This child was taught the Empowering Writers skills but has not used them all. Is this normal? Absolutely! It is very possible that your students will forget to apply all of the skills at once. Writing is a multifaceted task. It requires a lot of higher order thinking. Progress doesn’t happen overnight. We need to continue the modeling process and revisit lessons so that applying these skills will become second nature.
I(t) was the last game of the season. We were going up against Impact Gold. Our team was down by two. You could see the burning sensacion to win in their eyes. There were only 3 mins left in the game, but THZ was determined to win. The last batter of the day came up to the plate, loaded up and shot the ball straight to me in left field. At this point I knew it was either make it or break it.
So I aligned my glove even with the ball to ensure I would catch it. Soon I heard a loud pop noise and realized I had just caught the ball! After that the game was forced into over time and we won the game!
This paper is a classic example of a potentially great author who has not applied all of the skills that had been modeled and practiced. Let’s look at the strengths of her paper first.
If you look at the main event of her story, she has included some of the skills taught. The main event is the longest part of the narrative (although it could be developed more) and she has stretched it out with a lot of great details. She has also added a lot of suspense in order to keep the reader’s attention.
There are a few things that this author could do to “knock” this paper out of the ball park!
#1. One of the first things that is very apparent is the fact that she has not included an entertaining beginning. The reader has not been “hooked”. What if she would have opened with an action?
I positioned myself way out in right field. Bending over, resting my palms on my knees, I could feel the sweat trickle down my back from the blazing sun.
Notice that the setting, time of day, and character is introduced in an exciting way that invites the reader into the story.
#2. Another skill that is missing is that of elaborating on a critical character, setting, or object. Young authors are taught to stop the action and describe something critical to the story. What if she would have included the following:
The last batter stood, slightly bent over the plate, peering out into the field with a look of stern determination on her face. Bat in hand, cocked behind her back, she was ready to unwind like a coiled up spring.

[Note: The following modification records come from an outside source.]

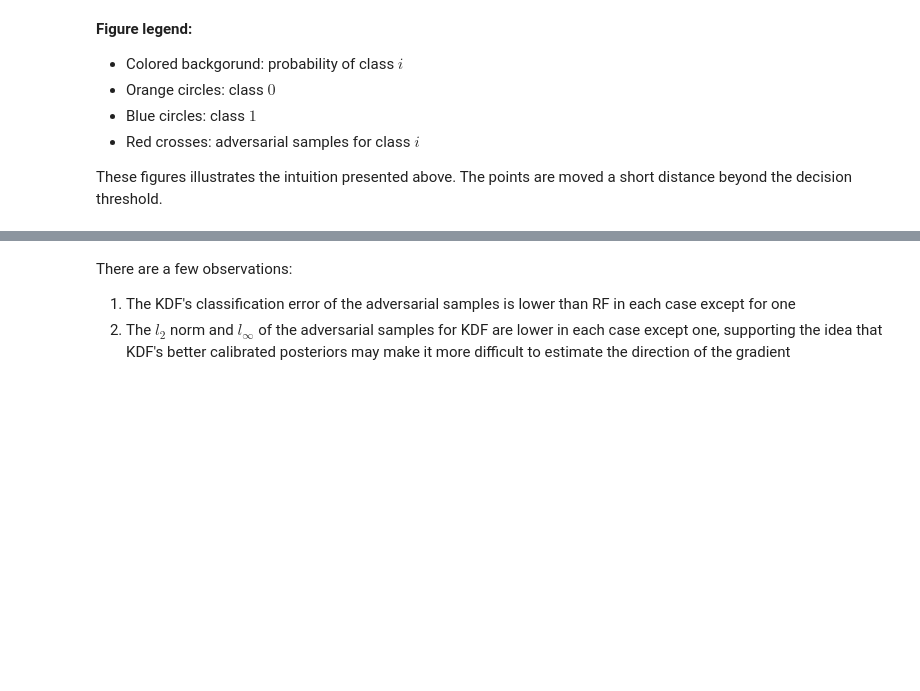
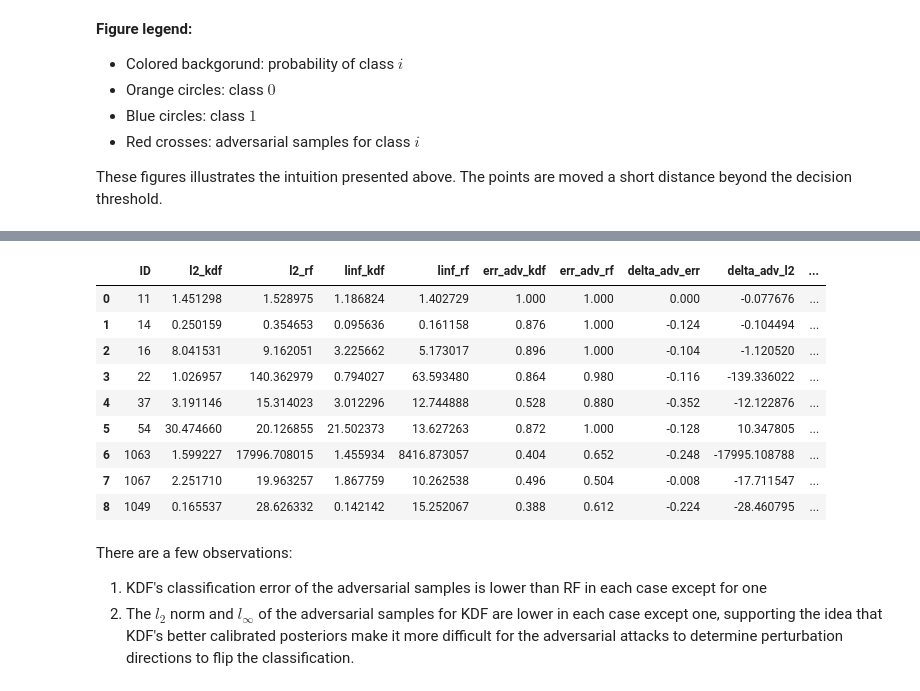
Before and after one commit to jdesman1/kdg, a Jupyter notebook: docs/tutorials/kdf_adversarial.ipynb, the cells around one changed output, grey strips where cells are left out. Cells and saved outputs as stored; diff of their text form; code cells hidden in the pictures; blank space fills up the shorter version.

Commit message:
ENH update adversarial notebook

```diff
--- a/docs/tutorials/kdf_adversarial.ipynb
+++ b/docs/tutorials/kdf_adversarial.ipynb
@@ -72,4 +51,30 @@ df_disp
+# %%
+dataset_ids = [11, 14, 16, 22, 37, 54, 1063, 1067, 1049]
+n_estimators = 500
+n_attack = 50
+reps = 5
+res = Parallel(n_jobs=4)(
+    delayed(experiment)(
+        dataset_id,
+        n_estimators=n_estimators,
+        n_attack=n_attack,
+        reps=reps
+        ) for dataset_id in dataset_ids)
+# %%
+output = combine_results(res)
+output
+# %% [output]
+|  | ID | l2_kdf | l2_rf | linf_kdf | linf_rf | err_adv_kdf | err_adv_rf | delta_adv_err | delta_adv_l2 | ... |
+| 0 | 11 | 1.451298 | 1.528975 | 1.186824 | 1.402729 | 1.000 | 1.000 | 0.000 | -0.077676 | ... |
+| 1 | 14 | 0.250159 | 0.354653 | 0.095636 | 0.161158 | 0.876 | 1.000 | -0.124 | -0.104494 | ... |
+| 2 | 16 | 8.041531 | 9.162051 | 3.225662 | 5.173017 | 0.896 | 1.000 | -0.104 | -1.120520 | ... |
+| 3 | 22 | 1.026957 | 140.362979 | 0.794027 | 63.593480 | 0.864 | 0.980 | -0.116 | -139.336022 | ... |
+| 4 | 37 | 3.191146 | 15.314023 | 3.012296 | 12.744888 | 0.528 | 0.880 | -0.352 | -12.122876 | ... |
+| 5 | 54 | 30.474660 | 20.126855 | 21.502373 | 13.627263 | 0.872 | 1.000 | -0.128 | 10.347805 | ... |
+| 6 | 1063 | 1.599227 | 17996.708015 | 1.455934 | 8416.873057 | 0.404 | 0.652 | -0.248 | -17995.108788 | ... |
+| 7 | 1067 | 2.251710 | 19.963257 | 1.867759 | 10.262538 | 0.496 | 0.504 | -0.008 | -17.711547 | ... |
+| 8 | 1049 | 0.165537 | 28.626332 | 0.142142 | 15.252067 | 0.388 | 0.612 | -0.224 | -28.460795 | ... |
 # %% [markdown]
 There are a few observations:
-1. The KDF's classification error of the adversarial samples is lower than RF in each case except for one
-2. The $l_2$ norm and $l_{\infty}$ of the adversarial samples for KDF are lower in each case except one, supporting the idea that KDF's better calibrated posteriors may make it more difficult to estimate the direction of the gradient
+1. KDF's classification error of the adversarial samples is lower than RF in each case except for one
+2. The $l_2$ norm and $l_{\infty}$ of the adversarial samples for KDF are lower in each case except one, supporting the idea that KDF's better calibrated posteriors make it more difficult for the adversarial attacks to determine perturbation directions to flip the classification.
```
Also changed, not shown: parts of 4 cells of this notebook, 1 other file.
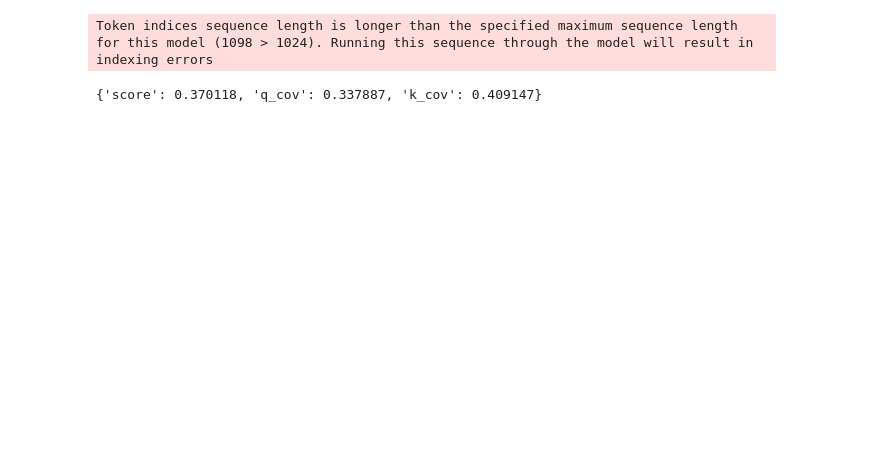
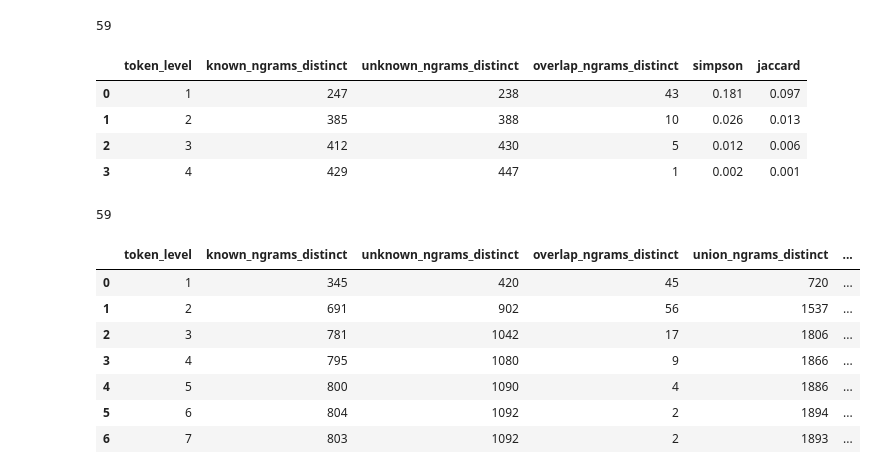
Before and after one commit to BenJCross1995/n-gram-av-methods, a Jupyter notebook: notebooks/baselines/Weighted N-Gram Tracing.ipynb, the cells around one changed output. Cells and saved outputs as stored; diff of their text form; code cells hidden in the pictures; blank space fills up the shorter version.

Commit message:
Add weighted ngram tracing

```diff
--- a/notebooks/baselines/Weighted N-Gram Tracing.ipynb
+++ b/notebooks/baselines/Weighted N-Gram Tracing.ipynb
@@ -106,19 +106,16 @@ from n_gram_tracing import (
 # %%
 tokenizer = load_model("/Volumes/BCross/models/gpt2", load_model=False)
 # %%
-known_text = read_txt("../../data/kevin_hyatt_mail_1.txt")
-unknown_text = read_txt("../../data/kevin_hyatt_mail_2.txt")
+known_text = read_txt("../../data/hodja_nasreddin_text_1.txt")
+unknown_text = read_txt("../../data/hodja_nasreddin_text_10.txt")
 # %%
 common = common_ngrams(
     text1=known_text,
     text2=unknown_text,
-    n=1,
     tokenizer=tokenizer,
     include_subgrams=False,
     lowercase=True
 )
-# %% [output]
-Token indices sequence length is longer than the specified maximum sequence length for this model (1098 > 1024). Running this sequence through the model will result in indexing errors
 # %%
 def get_tokens(
     text: str,
@@ -145,4 +346,22 @@ known_tokens = get_tokens(known_text, tokenizer)
+# %%
+len(common)
+# %% [output]
+59
 # %%
-weighted_max_common_score(unknown_tokens, known_tokens, common)
+df = ngram_tracing_df_from_common(
+    unknown_tokens=unknown_tokens,
+    known_tokens=known_tokens,
+    common_ngrams=common
+)
+
+df
 # %% [output]
-{'score': 0.370118, 'q_cov': 0.337887, 'k_cov': 0.409147}
+|  | token_level | known_ngrams_distinct | unknown_ngrams_distinct | overlap_ngrams_distinct | simpson | jaccard |
+| 0 | 1 | 247 | 238 | 43 | 0.181 | 0.097 |
+| 1 | 2 | 385 | 388 | 10 | 0.026 | 0.013 |
+| 2 | 3 | 412 | 430 | 5 | 0.012 | 0.006 |
+| 3 | 4 | 429 | 447 | 1 | 0.002 | 0.001 |
+# %%
+sum(df['overlap_ngrams_distinct'])
+# %% [output]
+59
@@ -148,0 +465,17 @@ weighted_max_common_score(unknown_tokens, known_tokens, common)
+# %%
+df_2 = ngram_tracing_df_from_common_weighted(
+    unknown_tokens=unknown_tokens,
+    known_tokens=known_tokens,
+    common_ngrams=common
+)
+
+df_2
+# %% [output]
+|  | token_level | known_ngrams_distinct | unknown_ngrams_distinct | overlap_ngrams_distinct | union_ngrams_distinct | ... |
+| 0 | 1 | 345 | 420 | 45 | 720 | ... |
+| 1 | 2 | 691 | 902 | 56 | 1537 | ... |
+| 2 | 3 | 781 | 1042 | 17 | 1806 | ... |
+| 3 | 4 | 795 | 1080 | 9 | 1866 | ... |
+| 4 | 5 | 800 | 1090 | 4 | 1886 | ... |
+| 5 | 6 | 804 | 1092 | 2 | 1894 | ... |
+| 6 | 7 | 803 | 1092 | 2 | 1893 | ... |
```
Also changed, not shown: parts of 8 cells of this notebook, 18 other files.
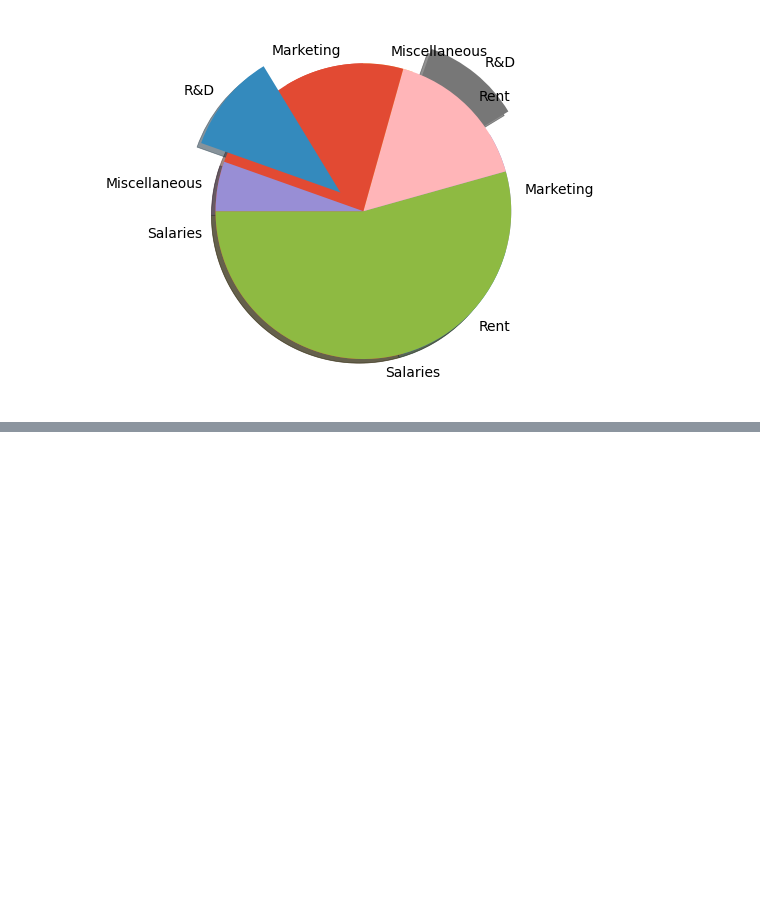
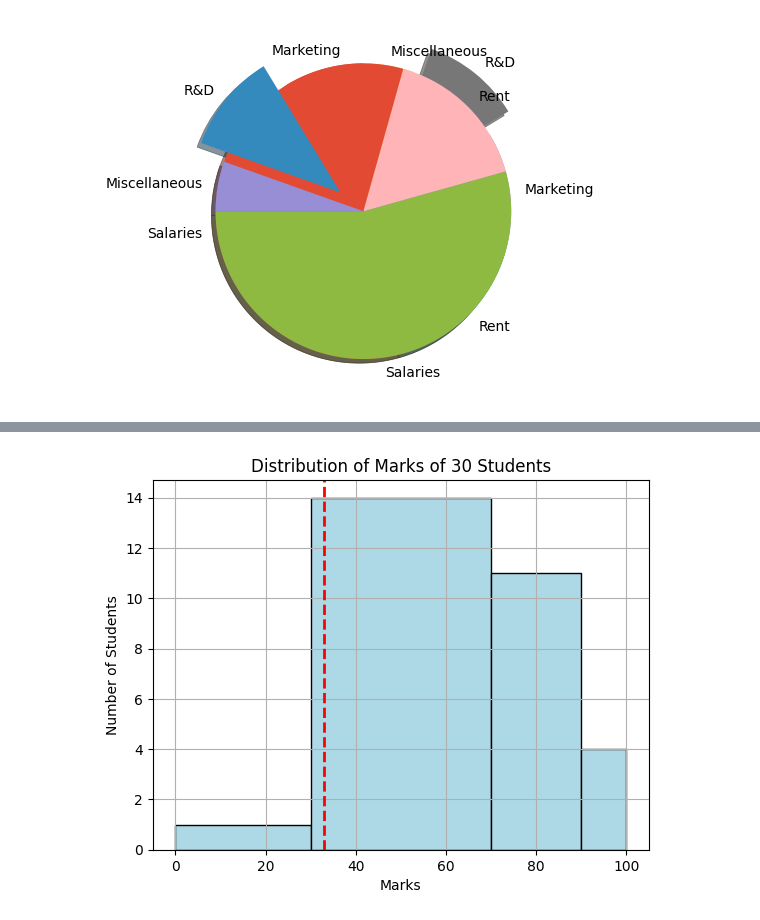
Before and after one commit to JAMPANI-MAHATHI2004/DS-ML, a Jupyter notebook: matplotlib/matplotlib.ipynb, the cells around one changed output, grey strips where cells are left out. Saved outputs shown, nothing was run; the diff lists cells and outputs as text; code cells hidden in the pictures; blank space fills up the shorter version.

```diff
--- a/matplotlib/matplotlib.ipynb
+++ b/matplotlib/matplotlib.ipynb
@@ -326,0 +427,36 @@ plt.pie(amounts, labels=expenses, explode=explode, shadow=True, startangle=180)
+# %%
+# axv line
+
+"""axv line is used to draw a vertical reference line on a plot,
+commom to mark cutoffs, averages, pass marks, or thresholds."""
+
+marks = [
+    25, 38, 42, 55, 61, 67, 72, 78, 83, 88,
+    91, 95, 47, 53, 59, 64, 69, 74, 79, 85,
+    92, 97, 33, 45, 58, 62, 71, 76, 81, 89
+]
+
+# custom bins
+bins = [0, 30, 70, 90, 100]
+plt.hist(
+    marks,
+    bins=bins,
+    edgecolor="black",
+    color="lightblue"
+)
+
+# line at passing marks - 33
+plt.axvline(
+    x=33,
+    color="red",
+    linestyle="--",
+    linewidth=2,
+    label="Pass Mark (33)"
+)
+
+plt.xlabel("Marks")
+plt.ylabel("Number of Students")
+plt.title("Distribution of Marks of 30 Students")
+plt.grid(True)
+# %% [output]
+[figure, added]
```
Also changed, not shown: parts of 13 cells of this notebook.
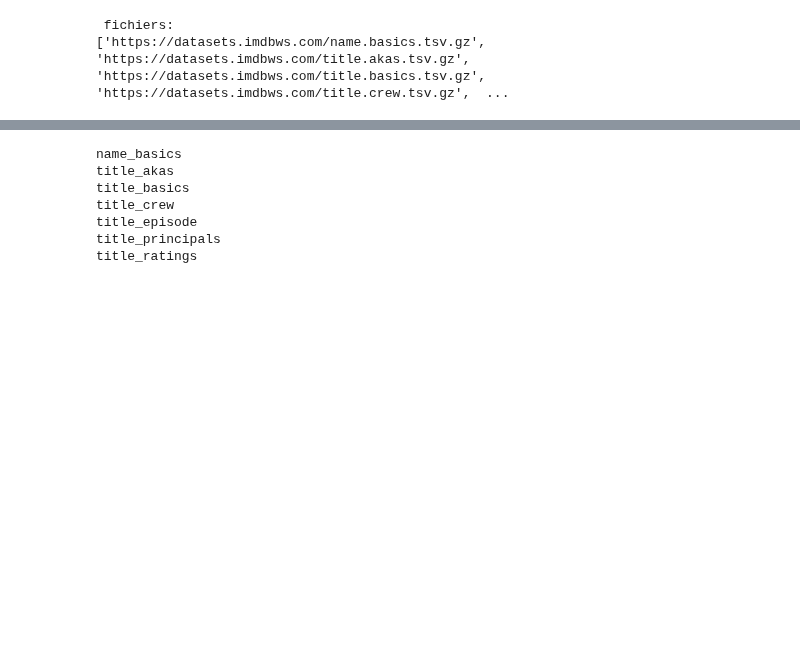
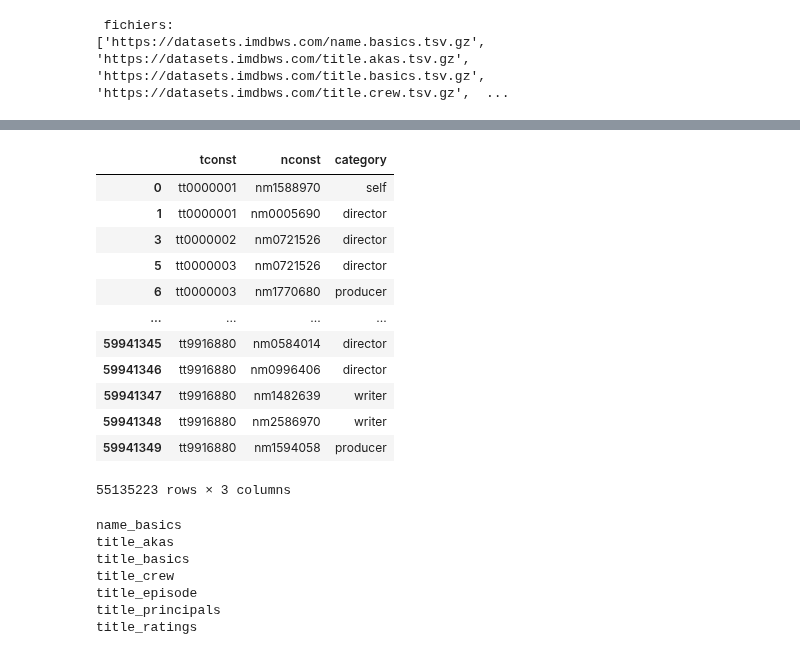
Before and after one commit to bigmoletos/WildCodeSchool_formation_IA_nov2023, a Jupyter notebook: Projets/Projet2_NetFlix/recommandation_films.ipynb, the cells around one changed output, grey strips where cells are left out. Cells and saved outputs as stored; diff of their text form; code cells hidden in the pictures; blank space fills up the shorter version.

```diff
--- a/Projets/Projet2_NetFlix/recommandation_films.ipynb
+++ b/Projets/Projet2_NetFlix/recommandation_films.ipynb
@@ -202,0 +377,24 @@ types_film
+# %%
+types_category = title_principals2["category"].unique().tolist()
+
+# surla liste des types ['imdbDisplay',
+#  ['imdbDisplay','alternative', '\\N', 'tv', 'video', 'dvd', 'working', 'festival'] on ne garde que  ['imdbDisplay','tv', 'video','festival']
+filtre_to_keep = ['self', 'director', 'producer','editor', 'actor', 'actress', 'writer']
+filtre_type_category = title_principals2['category'].isin(filtre_to_keep)
+title_principals2 = title_principals2[filtre_type_category]
+# %%
+title_principals2
+# %% [output]
+|  | tconst | nconst | category |
+| 0 | tt0000001 | nm1588970 | self |
+| 1 | tt0000001 | nm0005690 | director |
+| 3 | tt0000002 | nm0721526 | director |
+| 5 | tt0000003 | nm0721526 | director |
+| 6 | tt0000003 | nm1770680 | producer |
+| ... | ... | ... | ... |
+| 59941345 | tt9916880 | nm0584014 | director |
+| 59941346 | tt9916880 | nm0996406 | director |
+| 59941347 | tt9916880 | nm1482639 | writer |
+| 59941348 | tt9916880 | nm2586970 | writer |
+| 59941349 | tt9916880 | nm1594058 | producer |
+55135223 rows × 3 columns
```
Also changed, not shown: parts of 29 cells of this notebook, 2 other files.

The last batter is a critical character in the story, because she actually defined the outcome of the game. The author could have elaborated on other critical elements of the story such as the ball field (critical setting) or the actual softball (critical object).
#3. Finally, she has not included a satisfying extended ending. Her story just “stops” and the reader does not leave feeling satisfied. What if she would have ended it like this:
I walked off the field, standing taller than ever before. I’ll never forget the sound of the roaring crowd in the stands. I had done it. I caught the ball that sealed the victory for my team. My decision was made that day…softball would be my future.
Remember that writing is a process…not a destination. Progress will most assuredly come. Especially when young writers have the specific skills necessary for powerful revision!